Brandstatter added he’d have a chance to talk to Carr a little more about the decision when he filmed “Michigan Replay” with the newly retired coach later that night.
Wide receivers coach Erik Campbell, who joined the staff when Carr took the reigns as head coach, loved every moment working under Carr.
“He’s one of those guys who stood up for what the University of Michigan is all about,” Campbell said. “I had the great privilege to play for him and then come back and work for him.”
Campbell, who first got to know Carr when he played at Michigan as an 18-year-old, said the team meeting on Sunday was one of the more moving atmospheres he’s ever experienced.
The coaches retold stories, and Campbell said both tears and laughs flowed freely.
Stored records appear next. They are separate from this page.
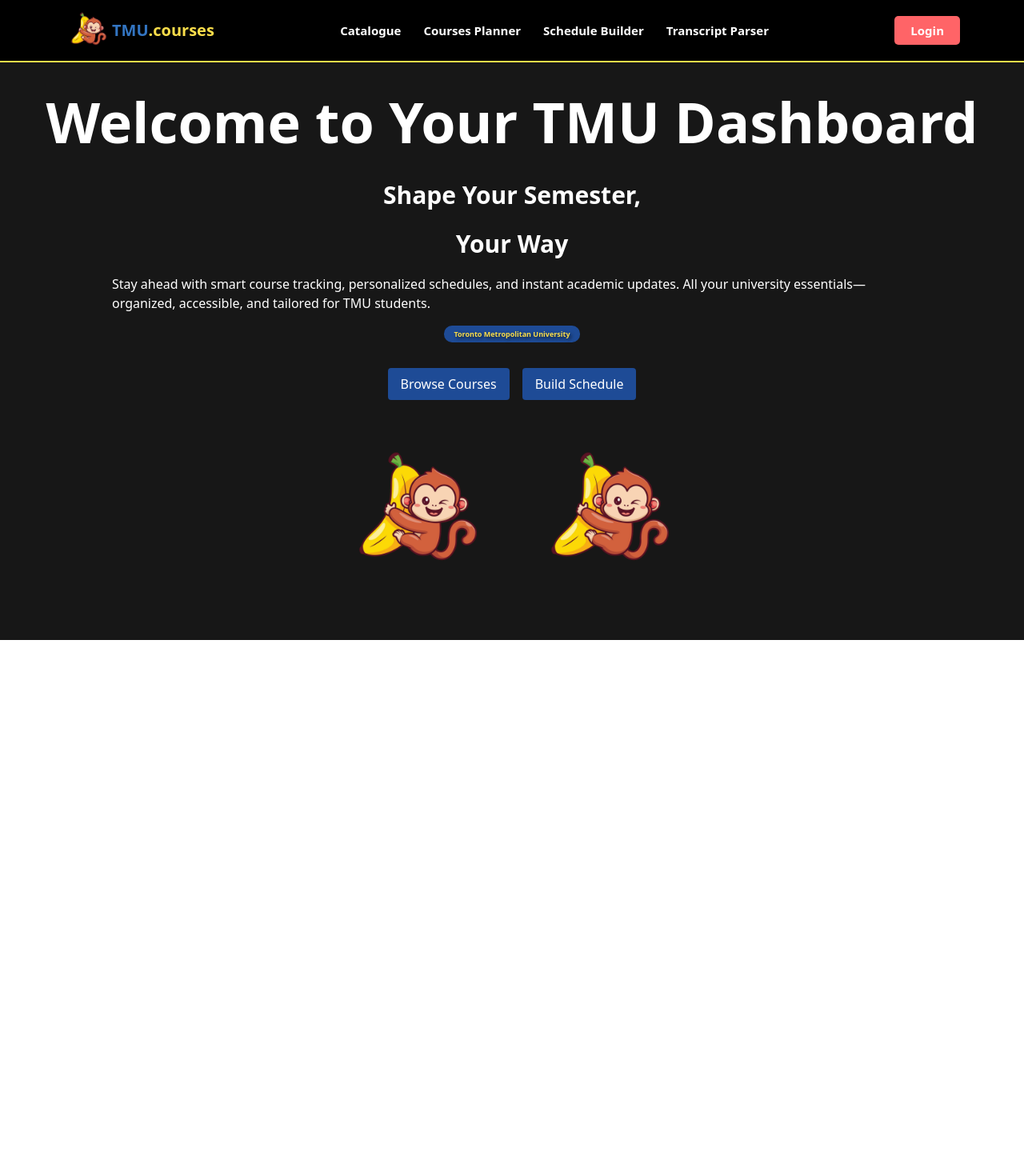
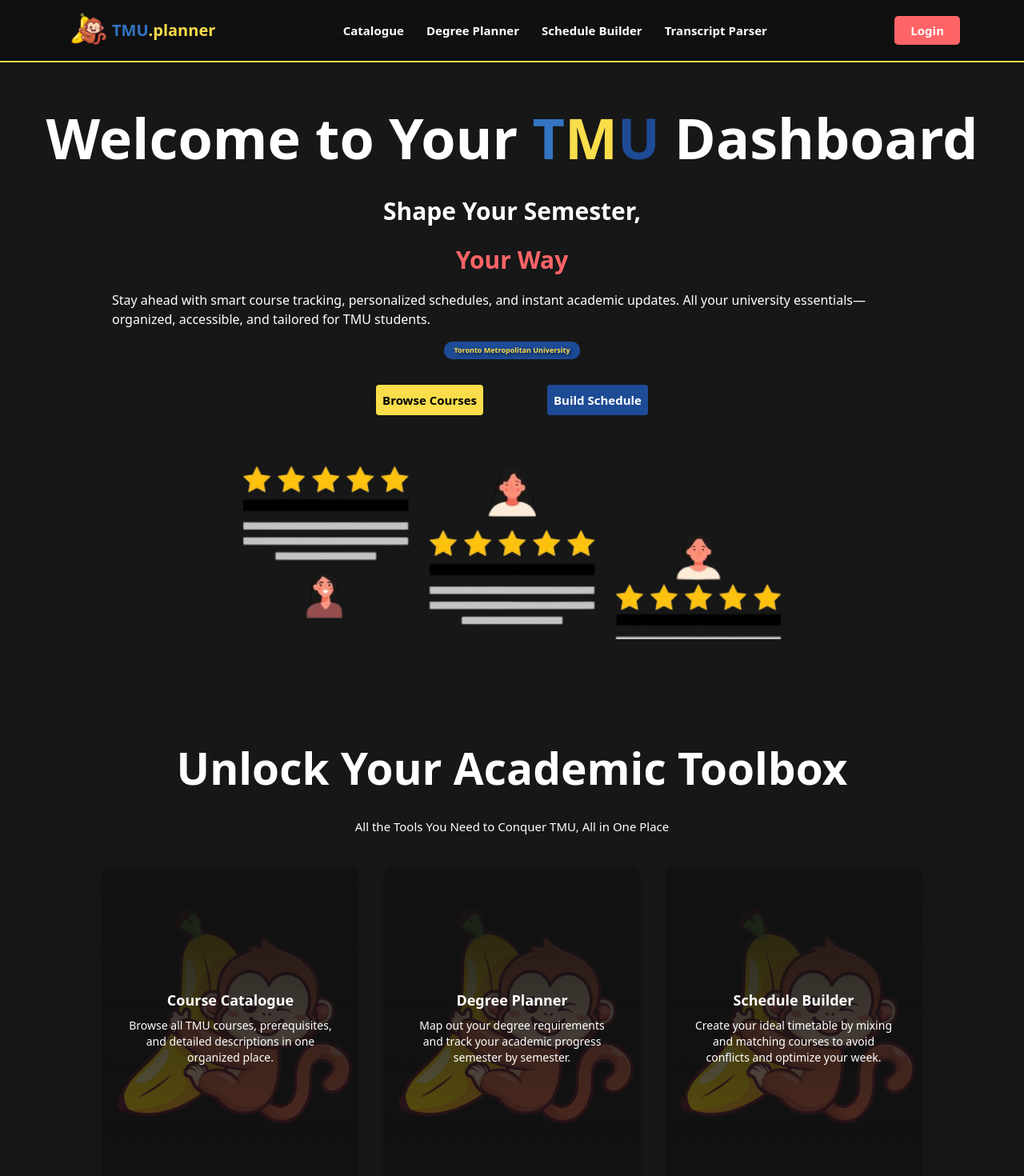
Before and after one commit to NawafM2005/tmuPulse, a Next.js app: page / in a window 1280 px wide. Shown: the top 1470 px of the page at 80% size. Before the commit the page ends 800 px from the top, so only its background shows below. Built offline with nearby package versions, Linux system fonts and the light colour scheme.

Commit message:
Updated HomePage

```diff
--- a/src/app/page.tsx
+++ b/src/app/page.tsx
@@ -1,34 +1,92 @@
 import Navbar from "@/components/navbar";
-import tmuLogo from '@/assets/tmu-monkey-logo.png';
+import homeBanner from '@/assets/home-banner-transparent.png';
+import logo from '@/assets/tmu-monkey-logo.png';
 
 export default function Home() {
   return (
-    <main className="flex flex-row min-h-screen items-center justify-center bg-foreground">
+    <main className="flex flex-col min-h-screen items-center justify-center bg-foreground">
       <Navbar />
 
-      <div className="flex flex-col items-center justify-center">
+      <div className="flex flex-col items-center justify-center mt-20">
         <div className="text-white flex flex-col gap-4 p-10 items-center justify-center">
-          <h1 className="text-[70px] font-[800]">Welcome to Your TMU Dashboard</h1>
+          <h1 className="text-[70px] font-[800]">Welcome to Your <span className="text-accent">T</span><span className="text-secondary">M</span><span className="text-primary">U</span> Dashboard</h1>
           <h3 className="text-[30px] font-[600]">Shape Your Semester,</h3>
-          <h3 className="text-[30px] font-[600] m">Your Way</h3>
+          <h3 className="text-[30px] font-[600] text-red-400">Your Way</h3>
           <p className="w-[1000px]">Stay ahead with smart course tracking, personalized schedules, and instant academic updates.
               All your university essentials—organized, accessible, and tailored for TMU students.
           </p>
           <button className="bg-primary w-[170px] text-secondary text-[9px] font-bold rounded-[10px] p-1"
           style={{ textShadow: "2px 2px 4px rgba(0, 0, 0, 0.75)" }}
           >Toronto Metropolitan University</button>
-          <div className="flex flex-row gap-4 mt-4">
-              <button className="bg-primary text-white px-4 py-2 rounded">Browse Courses</button>
-              <button className="bg-primary text-white px-4 py-2 rounded">Build Schedule</button>
+          <div className="flex flex-row gap-20 mt-4">
+              <button className="bg-primary text-black font-bold text-[15px] bg-secondary px-2 py-2 rounded hover:cursor-pointer hover:opacity-90 transition-colors duration-200">Browse Courses</button>
+              <button className="bg-primary text-white font-bold text-[15px] bg-accent px-2 py-2 rounded hover:cursor-pointer hover:opacity-90 transition-colors duration-200">Build Schedule</button>
           </div>
         </div>
 
         <div className="flex flex-row gap-10">
-          <img src={tmuLogo.src} alt="TMU Logo" className="h-50 w-50" />
-          <img src={tmuLogo.src} alt="TMU Logo" className="h-50 w-50" />
+          <img src={homeBanner.src} alt="Home Banner" className="h-60 w-180" />
         </div>
+      </div>
 
+      <div className="flex flex-col items-center justify-center mt-30">
+        <h1 className="text-[55px] font-[600] text-white">Unlock Your Academic Toolbox</h1>
+        <h3 className="text-[15px] text-white mt-5">All the Tools You Need to Conquer TMU, All in One Place</h3>
 
+        <div className="flex flex-wrap gap-8 justify-center mt-10 mb-20">
+          <div className="bg-black/30 rounded-lg shadow-md p-8 w-80 h-100 flex flex-col items-center justify-center text-white hover:cursor-pointer
+          hover:opacity-90 transition-all duration-500 hover:bg-black/90 hover:scale-102"
+          style={{
+                  backgroundImage: `linear-gradient(rgba(18, 18, 18, 0.95), rgba(18, 18, 18, 0.65)), url(${logo.src})`,
+                  backgroundSize: "cover",
+                  backgroundRepeat: "no-repeat",
+                  backgroundPosition: "center",
+                }}>
+            <h2 className="font-bold text-lg mb-2">Course Catalogue</h2>
+            <p className="text-sm text-center">
+              Browse all TMU courses, prerequisites, and detailed descriptions in one organized place.
+            </p>
+          </div>
+          <div className="bg-black/30 rounded-lg shadow-md p-8 w-80 h-100 flex flex-col items-center justify-center text-white hover:cursor-pointer
+           hover:opacity-90 transition-all duration-500 hover:bg-black/90 hover:scale-102"
+           style={{
+                  backgroundImage: `linear-gradient(rgba(18, 18, 18, 0.95), rgba(18, 18, 18, 0.65)), url(${logo.src})`,
+                  backgroundSize: "cover",
+                  backgroundRepeat: "no-repeat",
+                  backgroundPosition: "center",
+                }}>
+            <h2 className="font-bold text-lg mb-2">Degree Planner</h2>
+            <p className="text-sm text-center">
+              Map out your degree requirements and track your academic progress semester by semester.
+            </p>
+          </div>
+          <div className="bg-black/30 rounded-lg shadow-md p-8 w-80 h-100 flex flex-col items-center justify-center text-white hover:cursor-pointer
+           hover:opacity-90 transition-all duration-500 hover:bg-black/90 hover:scale-102"
+           style={{
+                  backgroundImage: `linear-gradient(rgba(18, 18, 18, 0.95), rgba(18, 18, 18, 0.65)), url(${logo.src})`,
+                  backgroundSize: "cover",
+                  backgroundRepeat: "no-repeat",
+                  backgroundPosition: "center",
+                }}>
+            <h2 className="font-bold text-lg mb-2">Schedule Builder</h2>
+            <p className="text-sm text-center">
+              Create your ideal timetable by mixing and matching courses to avoid conflicts and optimize your week.
+            </p>
+          </div>
+          <div className="bg-black/30 rounded-lg shadow-md p-8 w-80 h-100 flex flex-col items-center justify-center text-white hover:cursor-pointer
+           hover:opacity-90 transition-all duration-500 hover:bg-black/90 hover:scale-102"
+           style={{
+                  backgroundImage: `linear-gradient(rgba(18, 18, 18, 0.95), rgba(18, 18, 18, 0.65)), url(${logo.src})`,
+                  backgroundSize: "cover",
+                  backgroundRepeat: "no-repeat",
+                  backgroundPosition: "center",
+                }}>
+            <h2 className="font-bold text-lg mb-2">Transcript Parser</h2>
+            <p className="text-sm text-center">
+              Upload your transcript to automatically extract completed courses and update your planner.
+            </p>
+          </div>
+        </div>
       </div>
     </main>
   );
--- a/src/components/navbar.tsx
+++ b/src/components/navbar.tsx
@@ -3,14 +3,14 @@ import tmuLogo from '../assets/tmu-monkey-logo.png';
 
 export default function Navbar() {
   return (
-    <nav className="bg-black text-white px-20 py-2 flex flex-row justify-between items-center gap-30 absolute top-0 left-0 w-full text-15 border-b-2 border-secondary">
+    <nav className="bg-black/30 backdrop-blur-xl text-white px-20 py-2 flex flex-row justify-between items-center gap-30 fixed top-0 left-0 w-full text-[15px] border-b-2 border-secondary z-50">
 
         <a href='/'>
             <div className="text-xl font-bold flex flex-row hover:cursor-pointer items-center">
             <img src={tmuLogo.src} alt="TMU Logo" className="h-15 w-15" />
 
             <p className="text-accent">TMU</p>
-            <p className="text-secondary">.courses</p>
+            <p className="text-secondary">.planner</p>
         </div>
         </a>
 
@@ -19,7 +19,7 @@ export default function Navbar() {
             <a href="#" className="p-2 rounded-[10px] hover:bg-secondary hover:text-black transition-colors duration-200">Catalogue</a>
             </li>
             <li>
-            <a href="#" className="p-2 rounded-[10px] hover:bg-secondary hover:text-black transition-colors duration-200">Courses Planner</a>
+            <a href="#" className="p-2 rounded-[10px] hover:bg-secondary hover:text-black transition-colors duration-200">Degree Planner</a>
             </li>
             <li>
             <a href="#" className="p-2 rounded-[10px] hover:bg-secondary hover:text-black transition-colors duration-200">Schedule Builder</a>
```
Also changed, not shown: src/assets/home-banner-transparent.png (added).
Yesterday at the press conference, Carr captivated the room with his remarks concerning the situation around his retirement. TV screens along the wall displayed Carr’s different faces over his years roaming the Michigan Stadium sidelines, and those in the audience told of similar transitions.
Michigan hockey coach Red Berenson recalled Carr opening his door whenever his colleague from the rink stopped by the football office. He said Carr would always make time to talk to a hockey recruit or discuss whatever Berenson wanted.
Berenson, who has guided the hockey team for 24 seasons, even jokingly suggested how Carr knew it was time to walk away.
“I suppose if you start forgetting your players’ names,” Berenson said. “We only have 26 players, and I haven’t got to that point. He has 100 and some players.”
Carr may be walking away from the game, but he’ll have classical music to serenade him on his trip home.